Whether it’s defending your advocates to badly behaving legislators, or helping them navigate internal organizational land mines, we must demonstrate loyalty to engender trust.
Unfortunately, I still hear stories of legislators who treat grassroots advocates worse than their mother– in – law. Many of us have witnessed condescending behavior and overt animus toward constituents during our Capitol Hill and State House lobby day events.
We can’t prevent lousy legislator behavior, but we can defend our advocates when we witness the behavior, as well as when we hear more than once of an offending legislator misplacing her anger on our well–meaning grassroots volunteers. Misplaced loyalty to the legislator rather than the advocate breeds mistrust.
I understand that a lobbyist has to placate the offending legislator. However, there’s no compelling reason why a grassroots or PAC manager has to do that. Their loyalty must be to their volunteers.
We must pay attention to this dynamic. This is serious. My four–year research project with active, productive grassroots and PAC advocates revealed that the number–one reason they disengage from advocacy is “disappointing legislator behavior,” also known as “legislators behaving badly.” If your organization is luxuriating in an abundance of motivated advocates, don’t take my advice. If you want to retain your productive advocates longer, defend and protect them against badly– behaving lawmakers.

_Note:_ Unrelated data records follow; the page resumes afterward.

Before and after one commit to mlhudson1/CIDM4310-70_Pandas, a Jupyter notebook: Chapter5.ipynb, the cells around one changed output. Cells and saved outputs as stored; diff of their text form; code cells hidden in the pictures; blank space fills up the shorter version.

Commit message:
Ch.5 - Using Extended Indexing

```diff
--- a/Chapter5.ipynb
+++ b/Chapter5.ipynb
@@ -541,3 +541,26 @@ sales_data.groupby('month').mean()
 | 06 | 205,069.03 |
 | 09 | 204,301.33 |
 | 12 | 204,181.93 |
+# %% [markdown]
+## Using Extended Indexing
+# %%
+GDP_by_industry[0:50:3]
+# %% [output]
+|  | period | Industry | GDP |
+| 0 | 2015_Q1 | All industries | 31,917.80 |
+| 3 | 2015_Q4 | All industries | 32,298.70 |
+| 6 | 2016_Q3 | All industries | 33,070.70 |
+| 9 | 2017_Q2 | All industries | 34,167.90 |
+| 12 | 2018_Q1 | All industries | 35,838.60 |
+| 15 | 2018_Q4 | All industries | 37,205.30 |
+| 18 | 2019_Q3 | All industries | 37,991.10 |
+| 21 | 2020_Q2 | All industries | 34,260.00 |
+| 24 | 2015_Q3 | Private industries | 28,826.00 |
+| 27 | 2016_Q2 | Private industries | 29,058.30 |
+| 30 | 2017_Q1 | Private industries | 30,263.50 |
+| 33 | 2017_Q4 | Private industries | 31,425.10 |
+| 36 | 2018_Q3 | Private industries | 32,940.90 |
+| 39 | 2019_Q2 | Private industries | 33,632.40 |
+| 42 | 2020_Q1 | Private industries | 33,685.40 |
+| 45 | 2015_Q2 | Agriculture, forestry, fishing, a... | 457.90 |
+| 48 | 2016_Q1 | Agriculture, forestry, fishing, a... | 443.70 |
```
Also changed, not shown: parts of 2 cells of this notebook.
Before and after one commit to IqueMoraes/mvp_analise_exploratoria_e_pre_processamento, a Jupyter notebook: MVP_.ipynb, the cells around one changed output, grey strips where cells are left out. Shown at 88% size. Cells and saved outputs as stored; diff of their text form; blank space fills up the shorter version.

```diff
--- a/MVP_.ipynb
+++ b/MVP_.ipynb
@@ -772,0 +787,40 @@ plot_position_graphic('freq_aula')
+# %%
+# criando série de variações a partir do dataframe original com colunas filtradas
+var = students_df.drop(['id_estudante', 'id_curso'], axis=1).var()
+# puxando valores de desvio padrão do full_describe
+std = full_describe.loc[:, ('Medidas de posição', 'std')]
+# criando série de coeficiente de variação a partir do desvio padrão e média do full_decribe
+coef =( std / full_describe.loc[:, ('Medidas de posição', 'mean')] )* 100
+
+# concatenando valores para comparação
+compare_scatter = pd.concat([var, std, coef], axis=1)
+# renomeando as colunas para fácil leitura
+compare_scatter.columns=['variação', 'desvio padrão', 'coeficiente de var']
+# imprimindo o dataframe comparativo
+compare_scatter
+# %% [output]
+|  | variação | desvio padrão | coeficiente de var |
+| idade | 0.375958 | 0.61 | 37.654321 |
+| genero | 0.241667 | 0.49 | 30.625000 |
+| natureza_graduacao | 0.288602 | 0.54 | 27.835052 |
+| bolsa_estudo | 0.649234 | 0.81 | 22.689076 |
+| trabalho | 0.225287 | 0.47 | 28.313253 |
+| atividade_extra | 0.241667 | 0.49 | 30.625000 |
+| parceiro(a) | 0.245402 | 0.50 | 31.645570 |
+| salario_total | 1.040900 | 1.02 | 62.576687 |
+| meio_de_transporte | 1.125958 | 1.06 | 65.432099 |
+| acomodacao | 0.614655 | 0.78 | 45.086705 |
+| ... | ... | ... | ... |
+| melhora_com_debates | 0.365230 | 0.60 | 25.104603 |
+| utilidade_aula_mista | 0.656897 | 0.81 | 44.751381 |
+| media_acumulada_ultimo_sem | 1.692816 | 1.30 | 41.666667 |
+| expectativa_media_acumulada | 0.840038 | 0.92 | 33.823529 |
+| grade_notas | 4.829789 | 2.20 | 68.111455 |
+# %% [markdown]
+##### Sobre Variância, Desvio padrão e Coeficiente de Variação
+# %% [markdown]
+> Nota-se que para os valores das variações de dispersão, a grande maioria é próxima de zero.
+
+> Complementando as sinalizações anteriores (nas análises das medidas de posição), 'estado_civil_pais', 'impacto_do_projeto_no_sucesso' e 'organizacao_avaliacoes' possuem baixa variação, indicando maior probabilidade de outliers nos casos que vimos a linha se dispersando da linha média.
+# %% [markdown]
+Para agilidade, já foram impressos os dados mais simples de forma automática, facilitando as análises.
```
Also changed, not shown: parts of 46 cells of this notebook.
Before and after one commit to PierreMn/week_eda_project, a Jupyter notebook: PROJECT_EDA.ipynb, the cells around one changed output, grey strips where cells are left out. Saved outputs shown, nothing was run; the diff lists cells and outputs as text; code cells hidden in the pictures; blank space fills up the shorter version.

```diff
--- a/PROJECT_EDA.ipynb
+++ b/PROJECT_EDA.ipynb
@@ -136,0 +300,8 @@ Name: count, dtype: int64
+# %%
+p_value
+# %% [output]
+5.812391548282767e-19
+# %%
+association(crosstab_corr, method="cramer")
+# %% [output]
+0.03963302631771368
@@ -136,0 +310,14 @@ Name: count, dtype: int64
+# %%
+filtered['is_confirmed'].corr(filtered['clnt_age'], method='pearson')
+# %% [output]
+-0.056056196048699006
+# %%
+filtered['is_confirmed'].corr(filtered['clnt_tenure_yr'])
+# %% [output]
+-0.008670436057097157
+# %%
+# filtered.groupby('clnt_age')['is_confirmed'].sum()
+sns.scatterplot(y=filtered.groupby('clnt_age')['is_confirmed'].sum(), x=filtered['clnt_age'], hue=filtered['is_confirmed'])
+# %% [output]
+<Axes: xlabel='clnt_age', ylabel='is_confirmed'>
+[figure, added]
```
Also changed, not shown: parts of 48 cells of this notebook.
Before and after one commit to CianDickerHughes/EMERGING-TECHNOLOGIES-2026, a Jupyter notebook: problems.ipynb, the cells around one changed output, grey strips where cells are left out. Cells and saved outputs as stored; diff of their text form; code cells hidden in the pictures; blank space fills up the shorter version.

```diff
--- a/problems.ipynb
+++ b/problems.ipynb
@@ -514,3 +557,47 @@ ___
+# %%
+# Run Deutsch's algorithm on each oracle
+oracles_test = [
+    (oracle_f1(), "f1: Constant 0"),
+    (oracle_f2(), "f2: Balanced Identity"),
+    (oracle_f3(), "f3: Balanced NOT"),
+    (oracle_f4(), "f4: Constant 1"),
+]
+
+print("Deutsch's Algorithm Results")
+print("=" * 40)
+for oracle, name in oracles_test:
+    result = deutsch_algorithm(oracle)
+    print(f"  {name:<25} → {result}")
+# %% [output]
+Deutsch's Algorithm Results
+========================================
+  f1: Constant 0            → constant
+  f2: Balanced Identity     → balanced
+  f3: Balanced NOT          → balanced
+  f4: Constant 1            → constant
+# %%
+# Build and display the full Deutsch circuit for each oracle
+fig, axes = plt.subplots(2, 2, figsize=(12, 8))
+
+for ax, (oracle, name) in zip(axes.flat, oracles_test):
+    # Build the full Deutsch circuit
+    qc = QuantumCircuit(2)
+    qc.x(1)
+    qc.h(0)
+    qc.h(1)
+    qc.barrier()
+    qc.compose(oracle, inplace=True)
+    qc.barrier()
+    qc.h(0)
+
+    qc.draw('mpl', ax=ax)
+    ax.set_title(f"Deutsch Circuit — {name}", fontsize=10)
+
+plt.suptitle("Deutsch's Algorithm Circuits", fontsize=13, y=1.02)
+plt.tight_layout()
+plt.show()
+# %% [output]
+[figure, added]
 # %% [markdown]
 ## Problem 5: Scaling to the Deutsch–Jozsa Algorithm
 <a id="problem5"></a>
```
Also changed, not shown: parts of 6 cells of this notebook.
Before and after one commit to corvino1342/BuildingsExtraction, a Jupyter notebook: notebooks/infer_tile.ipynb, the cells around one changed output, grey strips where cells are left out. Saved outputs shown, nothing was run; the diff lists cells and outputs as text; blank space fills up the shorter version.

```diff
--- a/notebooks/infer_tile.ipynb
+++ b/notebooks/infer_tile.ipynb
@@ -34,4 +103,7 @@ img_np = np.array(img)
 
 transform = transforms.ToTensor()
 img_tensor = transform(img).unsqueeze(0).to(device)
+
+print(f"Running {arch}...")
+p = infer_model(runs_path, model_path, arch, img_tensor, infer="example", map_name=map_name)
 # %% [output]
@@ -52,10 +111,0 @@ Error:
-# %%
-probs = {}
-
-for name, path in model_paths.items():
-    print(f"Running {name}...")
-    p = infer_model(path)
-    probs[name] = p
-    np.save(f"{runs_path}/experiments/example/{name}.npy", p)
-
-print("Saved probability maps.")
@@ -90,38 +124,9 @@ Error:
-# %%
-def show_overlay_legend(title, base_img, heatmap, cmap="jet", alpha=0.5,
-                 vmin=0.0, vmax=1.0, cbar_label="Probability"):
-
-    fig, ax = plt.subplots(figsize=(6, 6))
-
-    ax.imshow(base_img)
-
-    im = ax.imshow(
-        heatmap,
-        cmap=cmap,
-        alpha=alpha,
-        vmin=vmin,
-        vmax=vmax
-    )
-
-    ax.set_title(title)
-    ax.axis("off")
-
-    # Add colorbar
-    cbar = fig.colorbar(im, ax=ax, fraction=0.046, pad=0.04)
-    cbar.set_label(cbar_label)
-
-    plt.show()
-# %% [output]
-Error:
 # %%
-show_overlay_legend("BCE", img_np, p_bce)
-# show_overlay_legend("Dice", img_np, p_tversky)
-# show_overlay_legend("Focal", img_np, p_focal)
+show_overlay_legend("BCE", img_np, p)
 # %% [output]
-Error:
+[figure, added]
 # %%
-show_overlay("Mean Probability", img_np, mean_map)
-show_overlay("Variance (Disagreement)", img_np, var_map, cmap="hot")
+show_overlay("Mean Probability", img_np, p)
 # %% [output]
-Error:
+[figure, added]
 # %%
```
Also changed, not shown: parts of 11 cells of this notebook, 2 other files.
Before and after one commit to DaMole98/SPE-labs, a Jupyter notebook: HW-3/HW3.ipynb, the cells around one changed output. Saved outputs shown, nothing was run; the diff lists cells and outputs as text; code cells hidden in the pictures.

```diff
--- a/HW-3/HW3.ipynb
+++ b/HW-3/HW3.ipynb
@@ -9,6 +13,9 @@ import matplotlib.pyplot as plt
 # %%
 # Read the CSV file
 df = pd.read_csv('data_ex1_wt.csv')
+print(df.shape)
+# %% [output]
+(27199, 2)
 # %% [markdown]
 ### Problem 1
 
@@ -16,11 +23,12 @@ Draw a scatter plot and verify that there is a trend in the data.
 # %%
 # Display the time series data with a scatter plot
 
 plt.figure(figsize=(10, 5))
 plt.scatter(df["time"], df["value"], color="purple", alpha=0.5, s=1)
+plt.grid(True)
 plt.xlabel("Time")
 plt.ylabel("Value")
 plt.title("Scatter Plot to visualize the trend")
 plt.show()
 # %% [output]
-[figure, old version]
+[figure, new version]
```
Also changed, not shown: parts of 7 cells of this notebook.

We must be their bulwark with churlish legislators. It’s almost as if we are the co–dependent enablers, aware of the negative interaction, but encouraging people to come back and try again at the next lobby day event. Our advocates are busy people. Why would they sign up for that duty?
We must also protect them from organizational discouragement. Jim Lorimer, former Vice President of Government Relations at my grassroots boot camp, Nationwide Insurance, exemplified stellar loyalty. On a couple occasions our state CAP (Civic Action Program) Chairpersons’ immediate supervisors tried to prohibit their attendance at our annual Washington, D.C. CAP training conference. Without hesitation he would call or write the manager and “bring the situation to the manager’s way of understanding.” The CAP leaders always made it to D.C.
They knew that we would support them. Out of over thirty state CAP Chairpersons that I was privileged to work with, only one refused to cooperate with Action Call requests, etc. I attribute this to the solid loyalty we exhibited. They trusted us to go to bat for them and they in turn advocated for themselves and the company.
The insidious impact of frequent grassroots and PAC direction changes is why I preach the necessity of a grassroots and PAC community or program within an organization. Campaigns most definitely have their purpose, but they can reduce motivation in the long term unless community is created from them.
Our advocates will tolerate change, but not ambiguity. I’m thrilled to hear about organizations that are revitalizing the grassroots and PAC communities. However, the fact that they have to “revitalize” means that the effort stalled; the program blended into the organizational woodwork. This impacts our ability to motivate our team for future battles.
How do your advocates and PAC leaders know that this “revitalization” isn’t just another two–year attempt (or more commonly, an election year attempt) at political involvement, only to be mired in organizational adminisphere changes when the new department head is named, the merger is completed, the election is over, and so forth?
To increase your trust quotient, and thus motivational quotient, develop a sustainable grassroots and PAC community with structure, norms, and social capitol.
Failure to Trust Others
Perfectionists have a tough time with this. They can’t trust their volunteer advocacy and PAC leaders with meaningful tasks and their volunteers become disengaged. Because this is so critical to motivation, I asked Glen Caroline, Director of the National Rifle Association’s Institute for Legislative Action and Tiffany Adams, Vice–President of Public Affairs for the National Association of Manufacturers, to speak at my annual Innovate to Motivate conference.
Glen and Tiffany’s organizations give their volunteer leaders responsibility for strategic and tactical assignments. From conducting district voter registration drives and “get out the vote” drives, to reviewing and editing manuals, their volunteer leaders know that their skills are valued to the staff personally and to the organization as a whole.
Not coincidentally, both the NRA and the NAM consistently appear on Fortune magazine’s “Power 25” list of the most powerful lobbying groups in the country.
Are you using the power of delegation, which implies trust, to motivate?
In part three of this article, I’ll reveal why your reward system, inconsistent messages, negative communications, and lack of gratitude erodes trust and hence, motivation.